Washington’s U.S. Senators Patty Murray and Maria Cantwell Wednesday voted to convict President Donald Trump on two articles of impeachment, saying his solicitation of foreign interference in U.S. elections for personal political gain warrants his removal from office.

The stance by the two Democrats was perhaps as undramatic as the outcome of the impeachment trial itself, which had been preordained by Senate Majority Leader Mitch McConnell, R-Kentucky, to end with an acquittal.

But in interviews Wednesday morning with The Seattle Times, Murray and Cantwell said their votes will uphold a bedrock constitutional principle of protecting domestic elections from foreign influence.

“We need to fight this. … what has given the United States our leadership and authority is the fact that we have had free and fair elections,” Cantwell said.

Murray said endorsing or excusing Trump’s actions would send a dangerous message. “If we lower this bar and say foreign countries can interfere, we have set a precedent where we have to ask every president, who are you representing?” she said.

Both criticized the Senate trial, pointing to Republicans’ blocking relevant witnesses and documents related to Trump’s effort to get Ukraine to announce an investigation of a political rival, former Vice President Joe Biden.


Murray, the state’s senior senator, now serving her fifth term, contrasted the Trump impeachment with her 1999 vote to acquit President Bill Clinton on charges of lying under oath and obstruction of justice related to his affair with White House intern Monica Lewinsky.

During the Clinton impeachment, Murray acknowledged Clinton’s “reprehensible behavior” but said it didn’t merit his removal.

“If we are to remove a president for the first time in our nation’s history, none of us should have any doubts,” she said at the time.

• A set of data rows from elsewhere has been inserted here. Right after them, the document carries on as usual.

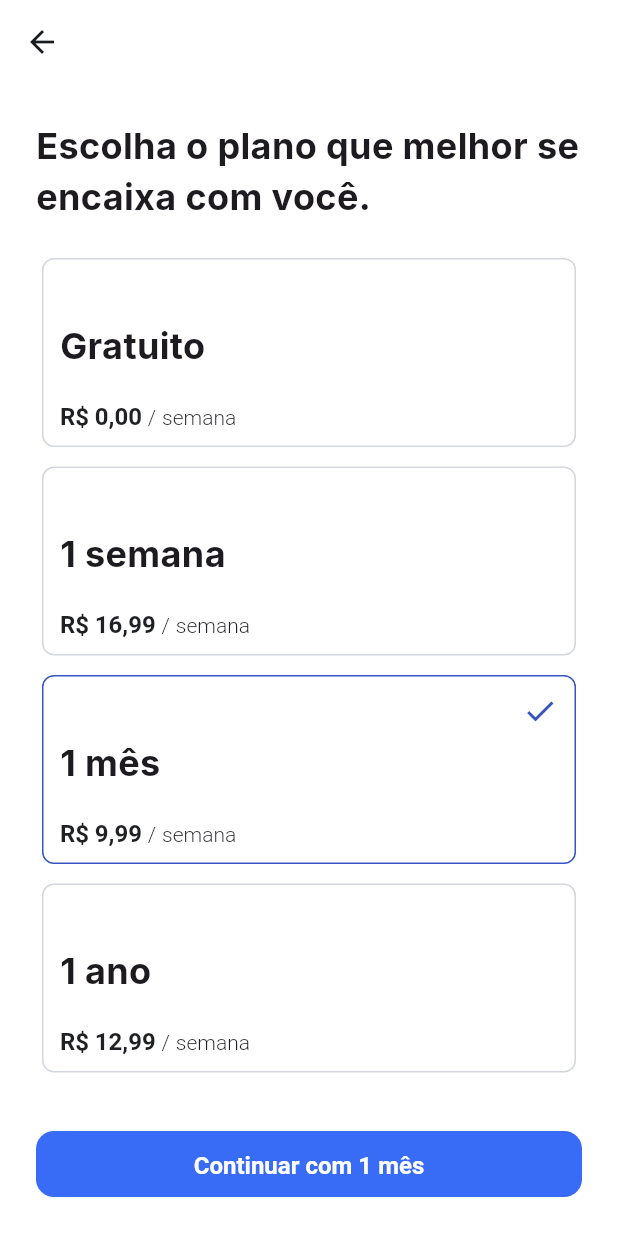
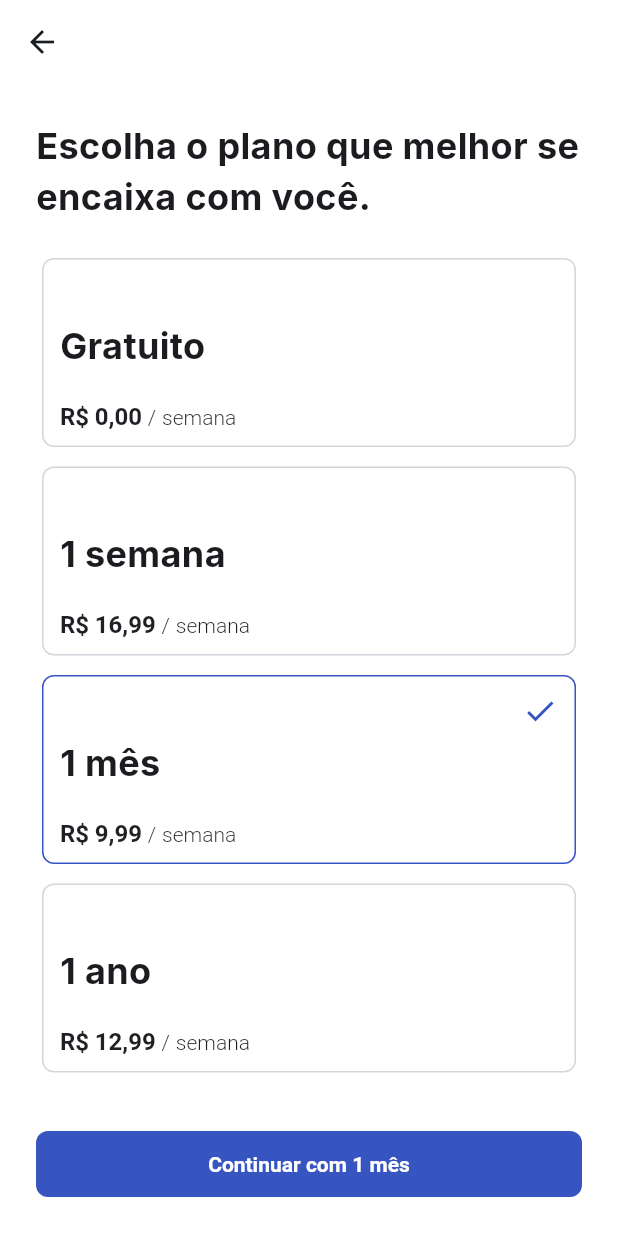
Before and after one commit to LosSantosBoys/PontoAPonto, a Flutter app: the PlanPage screen opened by its route, on a phone screen of 412 x 824 dp. Run offline on Flutter 3.47's test engine with Material 3 defaults, Android fonts, the phone set to English and light mode, and no system bars; our stand-ins replace cached_network_image, dio, flutter_dotenv, flutter_secure_storage, geocoding, geolocator and 5 more; missing offline and left inert: flutter_settings_ui; accounts and stored records are empty; network calls fail.

Commit message:
remove customização

```diff
--- a/lib/core/widgets/custom_button.dart
+++ b/lib/core/widgets/custom_button.dart
@@ -15,19 +15,9 @@ class CustomButton extends StatelessWidget {
     return ElevatedButton(
       style: ElevatedButton.styleFrom(
         minimumSize: const Size(double.infinity, 44),
-        backgroundColor: const Color(0xFF386bf6),
-        shape: RoundedRectangleBorder(
-          borderRadius: BorderRadius.circular(12),
-        ),
       ),
       onPressed: onPressed,
-      child: Text(
-        text,
-        style: const TextStyle(
-          fontSize: 16,
-          color: Colors.white,
-        ),
-      ),
+      child: Text(text),
     );
   }
 }
```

She also argued Clinton was redeemable and had been punished through the public spectacle of his trial.

“I will say for Bill Clinton, I had a personal conversation with him, and he knew he did wrong. He expressed that publicly as well,” Murray said Wednesday.

Trump has made no such admissions, referring repeatedly to his “perfect” phone call with Ukraine’s president. “This president has not only said he didn’t do wrong, but he’s made it very clear he will do it in the future. And that to me is extremely offensive,” Murray said.

During the Clinton impeachment trial, Murray said, the Senate ensured that at least the proceeding was seen as legitimate on a bipartisan basis.


“We were able to walk out of the Clinton trial, however we voted, and felt it was fair. The evidence was all brought before us, and it was based on our judgments on that. The difference this time is no one is going to walk out of this and say it was fair. No one is going to walk out of it and say evidence was presented. In fact, evidence was denied,” she said.

Murray also said Clinton’s offense centered on “lying about an affair,” while the allegations against Trump involve a more serious abuse of his office.

Some Senate Republicans have acknowledged that evidence in the impeachment inquiry showed Trump improperly pressured Ukrainian leaders to announce an investigation of Biden. But they said the misdeeds did not rise to the level of kicking Trump out of office ahead of the 2020 election.

Cantwell, serving her fourth term, said she heard from constituents demanding she take action to protect American institutions and elections.

“You didn’t hear about political convenience one way or another. Their point was you are supposed to hold people accountable for wrong actions — and what are you doing about this situation,” she said.

By declining to call new witnesses or hear all potential evidence, Cantwell said, Republicans could be setting themselves up for surprises as more information emerges on the Ukraine scandal.


Utah’s Sen. Mitt Romney was the lone Republican who voted to convict Trump on either charge. He voted in favor of a conviction on Article 1, abuse of power.

“I don’t think these guys were ever — I don’t know if it’s the power they see in Trump’s potential retribution, but [Republican senators] didn’t seem to gravitate toward here’s more ways we can get that information,” Cantwell said.

On Wednesday, House Judiciary Chair Jerry Nadler, D-New York, said it was “likely” that House Democrats will subpoena John Bolton, Trump’s former national security adviser, who has written a book saying the president told him to continue a freeze on military aid to the Ukraine until officials there helped with investigations into Biden.

Cantwell said evidence has shown Trump’s efforts to push Ukraine into a Biden probe involved more than the now-famous phone call between Trump and Ukraine President Volodymyr Zelensky. “To me it was a scheme involving many people over a long period of time,” she said.

The impeachment positions of Cantwell and Murray mirror the straight partisan divide in the state’s 10-member House delegation during the December vote to impeach Trump. All seven of Washington’s House Democrats voted in favor of the two articles of impeachment, while the three Republicans voted no.

Both Murray and Cantwell gave speeches on the Senate floor earlier this week announcing their intended votes.

As the impeachment proceeding ends, Trump’s approval rating in the Gallup Poll reached 49%, his highest mark yet in the poll, leaving some Democrats fretting that the trial backfired.

Murray said she has no idea what the political consequences will be, “but I know personally that I am on the record, as a U.S. senator representing millions of people in my home state, that it is not OK for a president to ask a foreign country to interfere in our election.”